#### Assignment:
Which lines of the records contain the word "about"? Show each of them.

Extracted data entries:
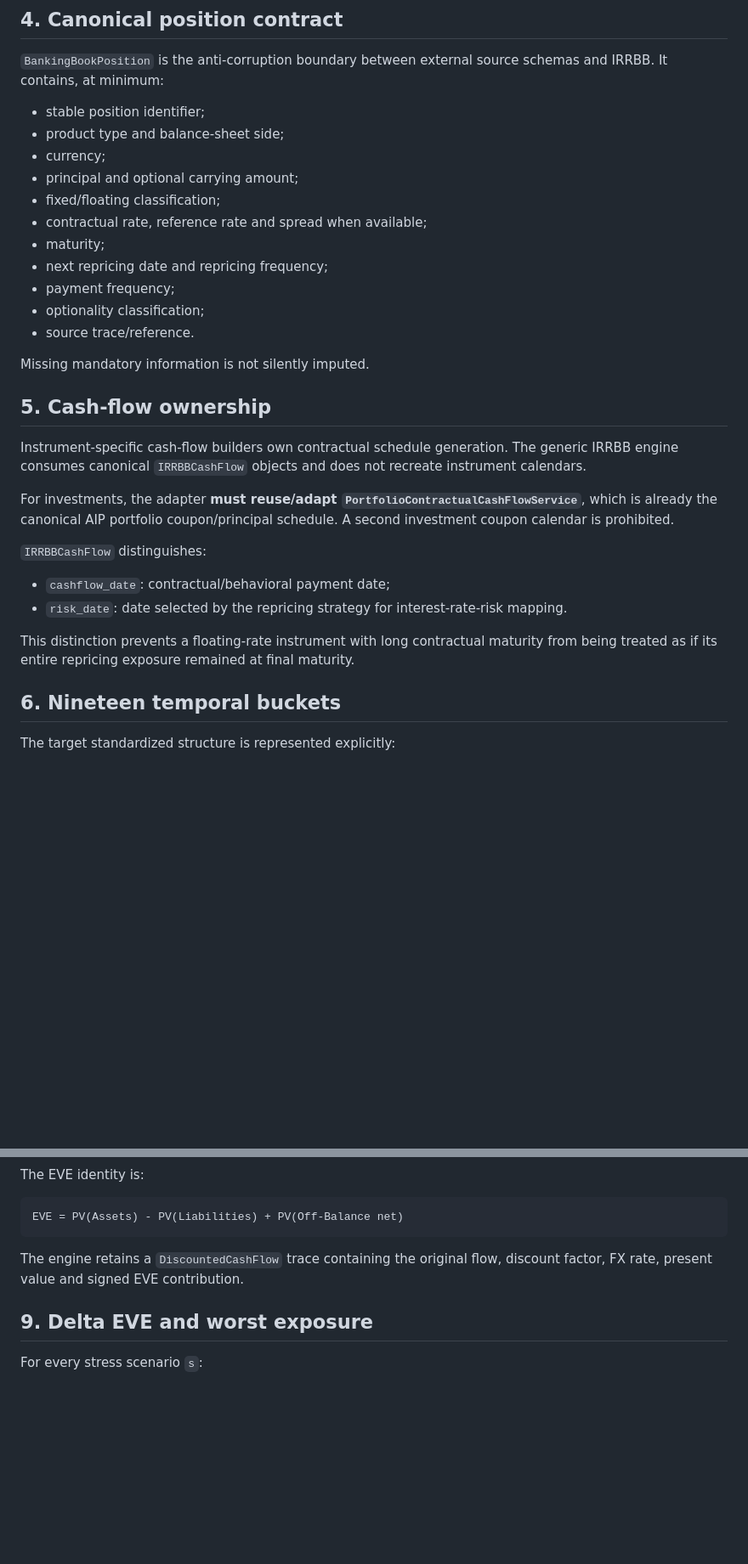
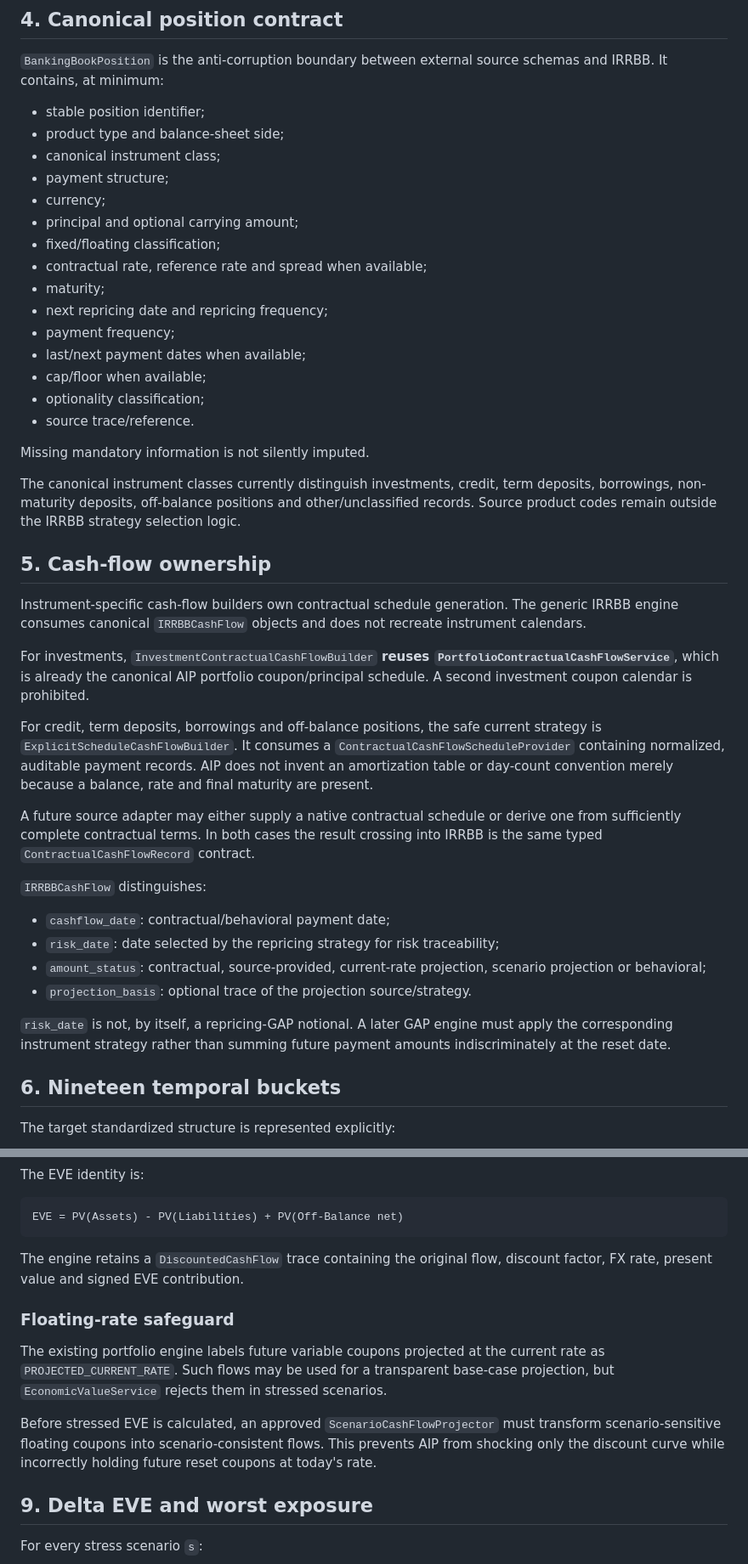
Before and after one commit to vernan2020/AIP-Enterprise, a Markdown page: docs/architecture/IRRBB_DOMAIN_BLUEPRINT.md, 2 parts joined by grey strips. Shown at 85% size. GitHub-like rendering; blank space fills up the shorter version.

```diff
--- a/docs/architecture/IRRBB_DOMAIN_BLUEPRINT.md
+++ b/docs/architecture/IRRBB_DOMAIN_BLUEPRINT.md
@@ -76,6 +80,8 @@ The domain layer never opens files, queries SQL, reads OneDrive or knows about w
 
 - stable position identifier;
 - product type and balance-sheet side;
+- canonical instrument class;
+- payment structure;
 - currency;
 - principal and optional carrying amount;
 - fixed/floating classification;
@@ -83,23 +89,33 @@ The domain layer never opens files, queries SQL, reads OneDrive or knows about w
 - maturity;
 - next repricing date and repricing frequency;
 - payment frequency;
+- last/next payment dates when available;
+- cap/floor when available;
 - optionality classification;
 - source trace/reference.
 
 Missing mandatory information is not silently imputed.
 
+The canonical instrument classes currently distinguish investments, credit, term deposits, borrowings, non-maturity deposits, off-balance positions and other/unclassified records. Source product codes remain outside the IRRBB strategy selection logic.
+
 ## 5. Cash-flow ownership
 
 Instrument-specific cash-flow builders own contractual schedule generation. The generic IRRBB engine consumes canonical `IRRBBCashFlow` objects and does not recreate instrument calendars.
 
-For investments, the adapter **must reuse/adapt `PortfolioContractualCashFlowService`**, which is already the canonical AIP portfolio coupon/principal schedule. A second investment coupon calendar is prohibited.
+For investments, `InvestmentContractualCashFlowBuilder` **reuses `PortfolioContractualCashFlowService`**, which is already the canonical AIP portfolio coupon/principal schedule. A second investment coupon calendar is prohibited.
+
+For credit, term deposits, borrowings and off-balance positions, the safe current strategy is `ExplicitScheduleCashFlowBuilder`. It consumes a `ContractualCashFlowScheduleProvider` containing normalized, auditable payment records. AIP does not invent an amortization table or day-count convention merely because a balance, rate and final maturity are present.
+
+A future source adapter may either supply a native contractual schedule or derive one from sufficiently complete contractual terms. In both cases the result crossing into IRRBB is the same typed `ContractualCashFlowRecord` contract.
 
 `IRRBBCashFlow` distinguishes:
 
 - `cashflow_date`: contractual/behavioral payment date;
-- `risk_date`: date selected by the repricing strategy for interest-rate-risk mapping.
+- `risk_date`: date selected by the repricing strategy for risk traceability;
+- `amount_status`: contractual, source-provided, current-rate projection, scenario projection or behavioral;
+- `projection_basis`: optional trace of the projection source/strategy.
 
-This distinction prevents a floating-rate instrument with long contractual maturity from being treated as if its entire repricing exposure remained at final maturity.
+`risk_date` is not, by itself, a repricing-GAP notional. A later GAP engine must apply the corresponding instrument strategy rather than summing future payment amounts indiscriminately at the reset date.
 
 ## 6. Nineteen temporal buckets
 
@@ -164,6 +180,12 @@ EVE = PV(Assets) - PV(Liabilities) + PV(Off-Balance net)
 
 The engine retains a `DiscountedCashFlow` trace containing the original flow, discount factor, FX rate, present value and signed EVE contribution.
 
+### Floating-rate safeguard
+
+The existing portfolio engine labels future variable coupons projected at the current rate as `PROJECTED_CURRENT_RATE`. Such flows may be used for a transparent base-case projection, but `EconomicValueService` rejects them in stressed scenarios.
+
+Before stressed EVE is calculated, an approved `ScenarioCashFlowProjector` must transform scenario-sensitive floating coupons into scenario-consistent flows. This prevents AIP from shocking only the discount curve while incorrectly holding future reset coupons at today's rate.
+
 ## 9. Delta EVE and worst exposure
 
 For every stress scenario `s`:
```
Also changed, not shown: other parts of docs/architecture/IRRBB_DOMAIN_BLUEPRINT.md (+65 -28 lines).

#### Output for this task:
@@ -76,6 +80,8 @@ The domain layer never opens files, queries SQL, reads OneDrive or knows about w
@@ -83,23 +89,33 @@ The domain layer never opens files, queries SQL, reads OneDrive or knows about w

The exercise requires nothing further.